=== Records for the exercise ===

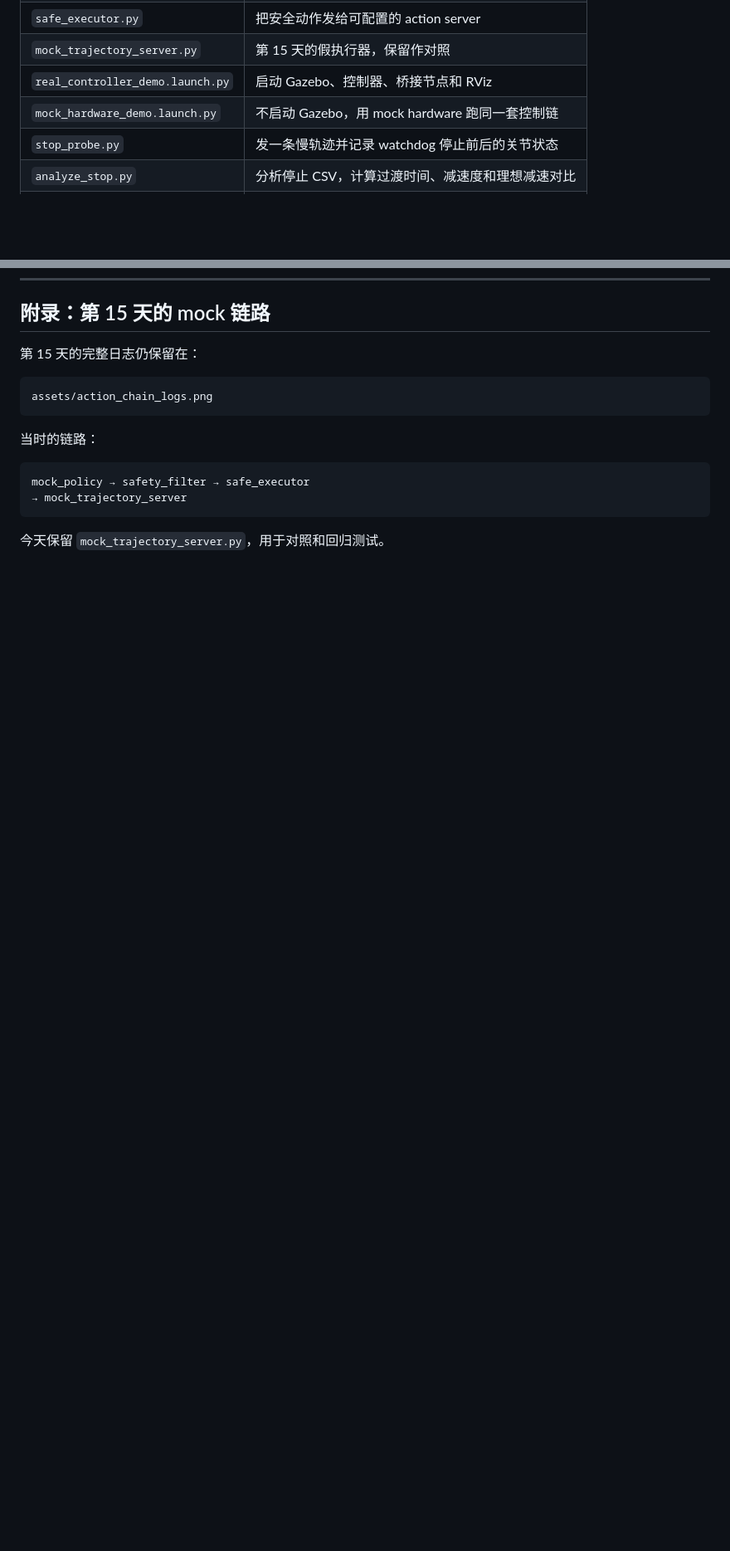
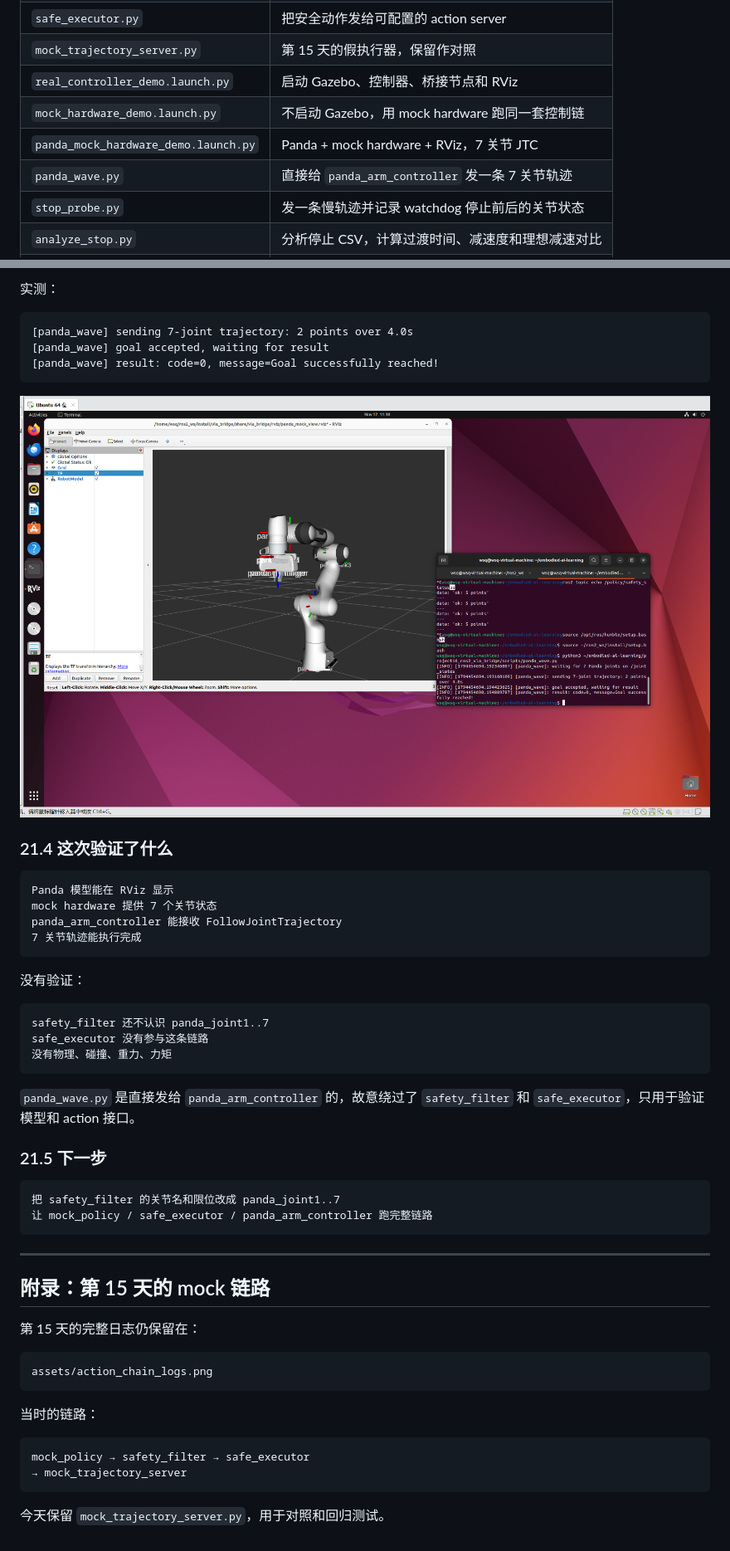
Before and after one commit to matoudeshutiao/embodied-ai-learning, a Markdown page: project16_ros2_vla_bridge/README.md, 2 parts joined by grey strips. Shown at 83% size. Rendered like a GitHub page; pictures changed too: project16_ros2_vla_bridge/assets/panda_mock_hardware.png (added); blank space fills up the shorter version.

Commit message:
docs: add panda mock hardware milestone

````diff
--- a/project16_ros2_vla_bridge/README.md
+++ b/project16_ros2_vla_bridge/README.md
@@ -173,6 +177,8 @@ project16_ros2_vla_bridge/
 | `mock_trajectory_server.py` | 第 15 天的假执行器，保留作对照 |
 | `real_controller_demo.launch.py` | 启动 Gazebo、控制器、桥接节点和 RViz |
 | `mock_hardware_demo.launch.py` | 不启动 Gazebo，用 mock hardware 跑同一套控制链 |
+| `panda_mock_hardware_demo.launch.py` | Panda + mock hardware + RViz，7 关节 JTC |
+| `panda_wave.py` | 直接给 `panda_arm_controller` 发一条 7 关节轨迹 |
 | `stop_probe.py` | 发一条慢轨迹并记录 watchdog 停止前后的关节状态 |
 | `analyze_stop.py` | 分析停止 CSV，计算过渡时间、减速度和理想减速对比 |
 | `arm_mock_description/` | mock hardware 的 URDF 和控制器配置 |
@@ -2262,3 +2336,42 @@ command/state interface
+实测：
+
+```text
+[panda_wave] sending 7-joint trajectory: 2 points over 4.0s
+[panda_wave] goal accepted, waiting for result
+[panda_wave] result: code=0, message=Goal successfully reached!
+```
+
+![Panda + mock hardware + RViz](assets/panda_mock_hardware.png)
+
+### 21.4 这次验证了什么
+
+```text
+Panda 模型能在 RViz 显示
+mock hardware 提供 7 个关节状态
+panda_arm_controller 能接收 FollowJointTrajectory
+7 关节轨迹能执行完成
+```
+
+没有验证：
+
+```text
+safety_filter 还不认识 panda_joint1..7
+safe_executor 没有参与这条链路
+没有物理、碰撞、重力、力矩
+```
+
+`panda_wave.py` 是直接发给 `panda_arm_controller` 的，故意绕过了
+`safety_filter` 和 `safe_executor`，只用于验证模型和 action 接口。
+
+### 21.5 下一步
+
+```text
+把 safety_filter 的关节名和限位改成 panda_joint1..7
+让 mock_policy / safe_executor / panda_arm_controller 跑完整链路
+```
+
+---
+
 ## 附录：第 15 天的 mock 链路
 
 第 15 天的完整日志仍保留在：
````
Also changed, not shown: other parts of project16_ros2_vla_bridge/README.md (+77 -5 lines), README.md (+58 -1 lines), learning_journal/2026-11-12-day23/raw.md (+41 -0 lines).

===

About this task →
When a line in the listing has the string "README" in it, return that line.

Exercise response →
Before and after one commit to matoudeshutiao/embodied-ai-learning, a Markdown page: project16_ros2_vla_bridge/README.md, 2 parts joined by grey strips. Shown at 83% size. Rendered like a GitHub page; pictures changed too: project16_ros2_vla_bridge/assets/panda_mock_hardware.png (added); blank space fills up the shorter version.
--- a/project16_ros2_vla_bridge/README.md
+++ b/project16_ros2_vla_bridge/README.md
Also changed, not shown: other parts of project16_ros2_vla_bridge/README.md (+77 -5 lines), README.md (+58 -1 lines), learning_journal/2026-11-12-day23/raw.md (+41 -0 lines).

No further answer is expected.